In summary, a facile and simple method has been developed for preparing undoped and Zn-doped SnO2 nanostructures. The as-prepared Zn-doped SnO2 hierarchical architectures were consisted of interconnected ultrathin nanosheets. It was found that the Zn doping plays an important role in controlling the morphologies and structures of the products. The as-prepared nanostructures were used as the efficient gas sensing materials to detect a series of flammable and explosive gases and photocatalysts for the degradation of methyl orange (MO) under UV irradiation. The Zn-doped SnO2 gas sensor exhibits highly sensitive and selective sensing properties to glycol gas. The response can reach to 90 for 100 ppm glycol which is much higher than that of undoped SnO2. The as-prepared Zn-doped SnO2 hierarchical nanostructures were also used as efficient photocatalyst and exhibited excellent degradation for MO. The photocatalytic MO degradation rate of Zn-doped SnO2 catalyst is much higher than that of undoped SnO2 at the same UV irradiation time.

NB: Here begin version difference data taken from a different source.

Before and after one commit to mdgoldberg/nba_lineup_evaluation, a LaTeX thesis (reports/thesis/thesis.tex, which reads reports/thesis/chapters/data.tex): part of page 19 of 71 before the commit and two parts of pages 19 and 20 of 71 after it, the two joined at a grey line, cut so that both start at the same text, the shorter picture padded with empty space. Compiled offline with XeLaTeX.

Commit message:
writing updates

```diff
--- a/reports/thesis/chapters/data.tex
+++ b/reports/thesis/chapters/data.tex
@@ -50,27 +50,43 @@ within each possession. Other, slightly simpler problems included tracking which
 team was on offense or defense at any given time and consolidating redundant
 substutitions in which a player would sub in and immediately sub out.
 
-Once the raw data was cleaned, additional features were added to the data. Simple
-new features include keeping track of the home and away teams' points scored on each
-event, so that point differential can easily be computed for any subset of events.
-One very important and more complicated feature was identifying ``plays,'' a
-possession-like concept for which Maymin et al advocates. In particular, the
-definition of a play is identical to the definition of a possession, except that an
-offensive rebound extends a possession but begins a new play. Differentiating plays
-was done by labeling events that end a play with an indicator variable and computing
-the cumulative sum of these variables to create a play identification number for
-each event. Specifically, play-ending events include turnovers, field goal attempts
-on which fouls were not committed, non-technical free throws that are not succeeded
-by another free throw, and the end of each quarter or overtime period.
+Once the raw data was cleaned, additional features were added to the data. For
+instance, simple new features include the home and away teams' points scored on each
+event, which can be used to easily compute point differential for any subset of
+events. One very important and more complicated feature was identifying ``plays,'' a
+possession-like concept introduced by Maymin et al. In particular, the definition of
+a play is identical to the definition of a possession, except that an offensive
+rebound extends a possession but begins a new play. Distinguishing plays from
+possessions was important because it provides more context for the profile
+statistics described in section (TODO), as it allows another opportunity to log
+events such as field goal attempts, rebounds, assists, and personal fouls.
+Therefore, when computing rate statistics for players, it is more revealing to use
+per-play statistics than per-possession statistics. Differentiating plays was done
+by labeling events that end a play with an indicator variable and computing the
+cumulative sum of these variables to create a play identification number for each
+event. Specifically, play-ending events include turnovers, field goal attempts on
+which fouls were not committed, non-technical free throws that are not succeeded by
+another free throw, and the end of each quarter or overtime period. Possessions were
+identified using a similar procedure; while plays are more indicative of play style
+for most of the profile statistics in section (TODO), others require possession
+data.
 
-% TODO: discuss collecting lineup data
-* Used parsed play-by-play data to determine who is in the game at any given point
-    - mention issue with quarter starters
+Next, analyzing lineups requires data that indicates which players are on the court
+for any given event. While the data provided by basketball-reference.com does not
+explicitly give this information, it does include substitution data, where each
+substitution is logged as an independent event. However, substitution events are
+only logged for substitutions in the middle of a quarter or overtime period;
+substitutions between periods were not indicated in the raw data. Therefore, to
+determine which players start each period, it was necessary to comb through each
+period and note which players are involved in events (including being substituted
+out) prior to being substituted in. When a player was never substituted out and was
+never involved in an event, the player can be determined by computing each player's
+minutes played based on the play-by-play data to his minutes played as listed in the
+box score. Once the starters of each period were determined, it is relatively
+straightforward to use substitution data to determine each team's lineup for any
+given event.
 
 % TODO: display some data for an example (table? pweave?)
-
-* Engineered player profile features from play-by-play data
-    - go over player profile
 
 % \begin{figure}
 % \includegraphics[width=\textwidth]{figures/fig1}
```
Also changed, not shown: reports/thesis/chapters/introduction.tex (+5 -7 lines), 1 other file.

This work demonstrates that the simply prepared Zn-doped SnO2 nanostructures have a potential application in glycol gas sensor or MO photocatalystic degradation.